Advancing Federal Coordination to Address Drug Shortages
A crisis in the drug supply chain is increasingly affecting patients and creating shortages of life-saving and life-sustaining medications in the American health care system. A past shortage of norepinephrine, a drug used to treat septic shock, was estimated to cause hundreds of deaths or more. Alarmingly, some pediatric cancer patients have been forced to delay life-saving care during oncology drug shortages. Providers are left to ration medications that have been the standard of care for years. Staff needlessly dedicate countless hours and dollars to finding treatment alternatives, which may be less effective for patients or unavailable. Every health system, hospital, and patient may be at risk due to this chronic, systemic issue.
This white paper details the root causes of drug shortages in the U.S., highlights new and ongoing federal government efforts to prevent and mitigate drug shortages, and identifies gaps in those efforts. The white paper then proposes the establishment of a new cross-cutting Prevent Drug Shortages (PDS) Initiative to coordinate and expand upon the federal government’s approach to address drug shortages.
The leading cause of drug shortages is manufacturing quality issues (see Appendix A for working definitions of product quality, quality management maturity, and supply chain reliability, along with potential next steps to improve quality management maturity and supply chain reliability). Drug payment policies and limited transparency into manufacturers’ supply chains means purchasers choose manufacturers largely based on lowest price, which creates adverse market incentives for manufacturers to keep costs down even at the expense of needed investments in supply chain reliability. These issues are particularly challenging for generic manufacturers, which often operate on slim profit margins compared to branded manufacturers and have limited incentives to invest in their supply chains. Intense competitive pressure for low prices in generic drugs also contributes to significant offshoring of manufacturing to countries where the cost of production may be lower.

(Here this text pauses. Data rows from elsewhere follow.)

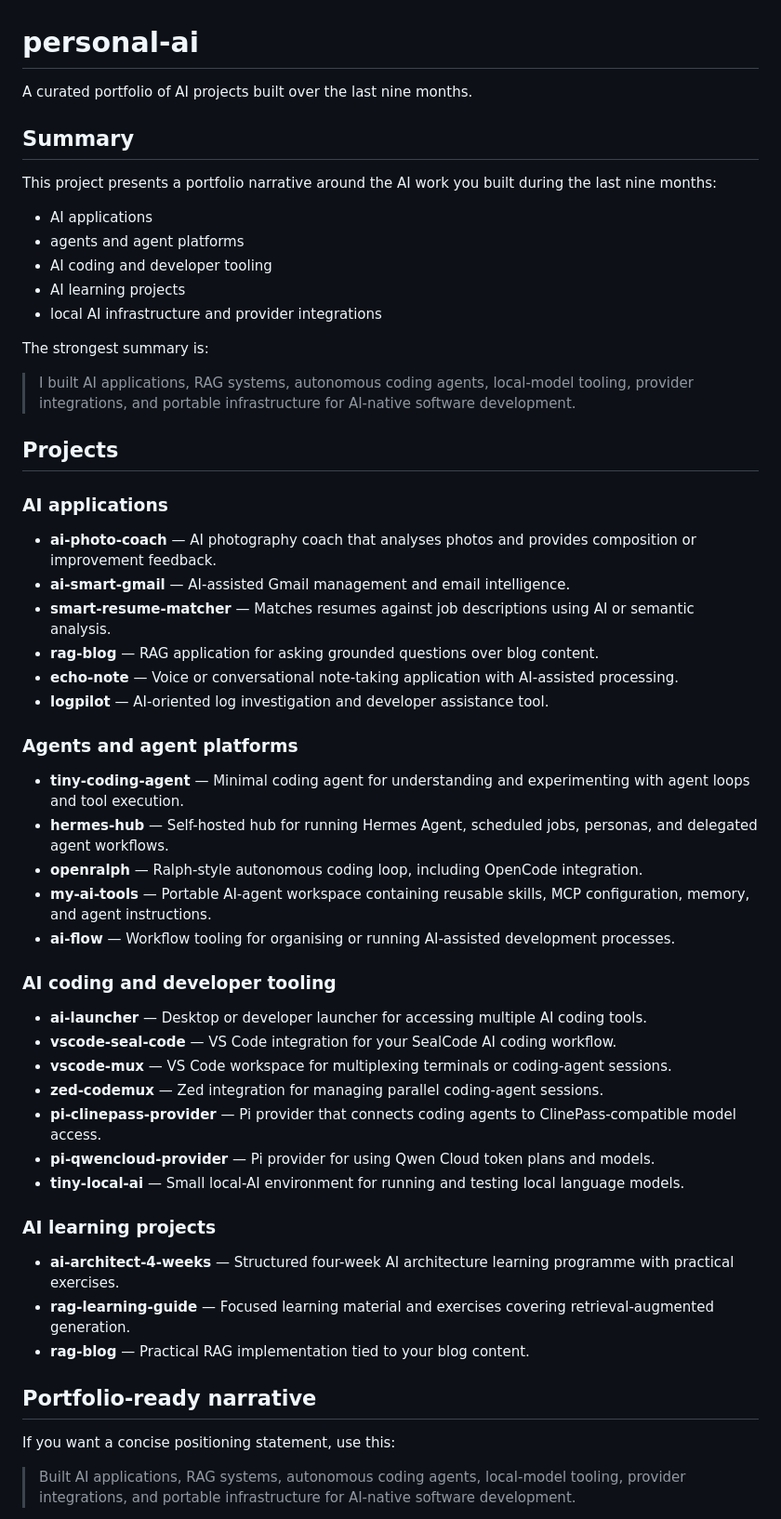
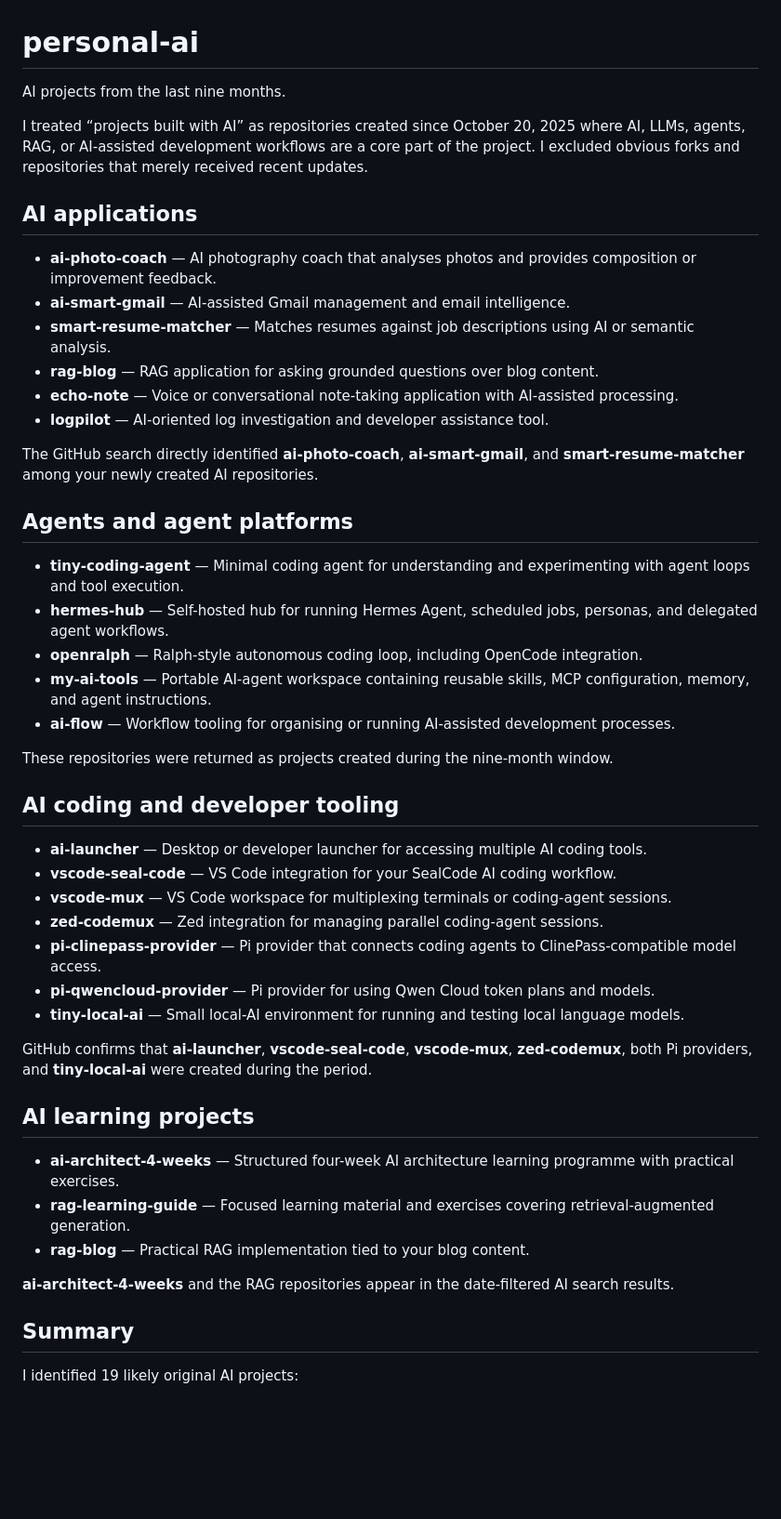
Before and after one commit to jellydn/personal-ai, a Markdown page: README.md, the part around one of its changes. Shown at 93% size. Drawn GitHub-style; blank space fills up the shorter version.

Commit message:
Refine portfolio summary

```diff
--- a/README.md
+++ b/README.md
@@ -1,24 +1,10 @@
 # personal-ai
 
-A curated portfolio of AI projects built over the last nine months.
+AI projects from the last nine months.
 
-## Summary
+I treated “projects built with AI” as repositories created since October 20, 2025 where AI, LLMs, agents, RAG, or AI-assisted development workflows are a core part of the project. I excluded obvious forks and repositories that merely received recent updates.
 
-This project presents a portfolio narrative around the AI work you built during the last nine months:
-
-- AI applications
-- agents and agent platforms
-- AI coding and developer tooling
-- AI learning projects
-- local AI infrastructure and provider integrations
-
-The strongest summary is:
-
-> I built AI applications, RAG systems, autonomous coding agents, local-model tooling, provider integrations, and portable infrastructure for AI-native software development.
-
-## Projects
-
-### AI applications
+## AI applications
 
 - **ai-photo-coach** — AI photography coach that analyses photos and provides composition or improvement feedback.
 - **ai-smart-gmail** — AI-assisted Gmail management and email intelligence.
@@ -27,7 +13,9 @@ The strongest summary is:
 - **echo-note** — Voice or conversational note-taking application with AI-assisted processing.
 - **logpilot** — AI-oriented log investigation and developer assistance tool.
 
-### Agents and agent platforms
+The GitHub search directly identified **ai-photo-coach**, **ai-smart-gmail**, and **smart-resume-matcher** among your newly created AI repositories.
+
+## Agents and agent platforms
 
 - **tiny-coding-agent** — Minimal coding agent for understanding and experimenting with agent loops and tool execution.
 - **hermes-hub** — Self-hosted hub for running Hermes Agent, scheduled jobs, personas, and delegated agent workflows.
@@ -35,7 +23,9 @@ The strongest summary is:
 - **my-ai-tools** — Portable AI-agent workspace containing reusable skills, MCP configuration, memory, and agent instructions.
 - **ai-flow** — Workflow tooling for organising or running AI-assisted development processes.
 
-### AI coding and developer tooling
+These repositories were returned as projects created during the nine-month window.
+
+## AI coding and developer tooling
 
 - **ai-launcher** — Desktop or developer launcher for accessing multiple AI coding tools.
 - **vscode-seal-code** — VS Code integration for your SealCode AI coding workflow.
@@ -45,15 +35,17 @@ The strongest summary is:
 - **pi-qwencloud-provider** — Pi provider for using Qwen Cloud token plans and models.
 - **tiny-local-ai** — Small local-AI environment for running and testing local language models.
 
-### AI learning projects
+GitHub confirms that **ai-launcher**, **vscode-seal-code**, **vscode-mux**, **zed-codemux**, both Pi providers, and **tiny-local-ai** were created during the period.
+
+## AI learning projects
 
 - **ai-architect-4-weeks** — Structured four-week AI architecture learning programme with practical exercises.
 - **rag-learning-guide** — Focused learning material and exercises covering retrieval-augmented generation.
 - **rag-blog** — Practical RAG implementation tied to your blog content.
 
-## Portfolio-ready narrative
+**ai-architect-4-weeks** and the RAG repositories appear in the date-filtered AI search results.
 
-If you want a concise positioning statement, use this:
+## Summary
 
-> Built AI applications, RAG systems, autonomous coding agents, local-model tooling, provider integrations, and portable infrastructure for AI-native software development.
+I identified 19 likely original AI projects:
 
```
Also changed, not shown: other parts of README.md (+22 -4 lines).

A wide range of governmental and non-governmental efforts aim to mitigate or prevent drug shortages. The U.S. Food and Drug Administration (FDA), Administration for Strategic Preparedness and Response (ASPR), White House Office of Science and Technology Policy (OSTP), Department of Defense (DOD), and Department of Commerce (DOC) all oversee various offices or programs intended to address drug shortages from various angles--supporting innovative manufacturing methods, stockpiling certain medicines, promoting onshoring of manufacturing, and more. Nongovernmental organizations also have undertaken productive efforts to improve manufacturing processes, reshape contracting practices, and introduce more transparency into drug supply chains.
While these various efforts are commendable and have attempted to reduce the frequency and severity of drug shortages, significant strategic and tactical gaps persist that should be filled by new efforts, and further strategic planning and coordination could increase the impact of existing programs and initiatives. The numerous relevant federal government strategies and plans issued rarely incorporate Specific, Measurable, Achievable, Relevant, and Timebound (SMART) goals or identify accountable government entities with the authorities, funding, and expertise needed to accomplish such goals..
Duke-Margolis Affiliated Authors
Assistant Research Director
Senior Policy Analyst
Research Director for Biomedical Regulatory Policy
Senior Research Director, Biomedical Innovation
Faculty Director of the Duke-Margolis Postdoctoral Associates & Affiliated Fellows Program
Adjunct Associate Professor
Senior Team Member
Margolis Core Faculty
Senior Policy Analyst
2023 Margolis Intern
Director of the Duke-Margolis Institute for Health Policy
Robert J. Margolis, MD, Professor of Business, Medicine and Policy
Margolis Executive Core Faculty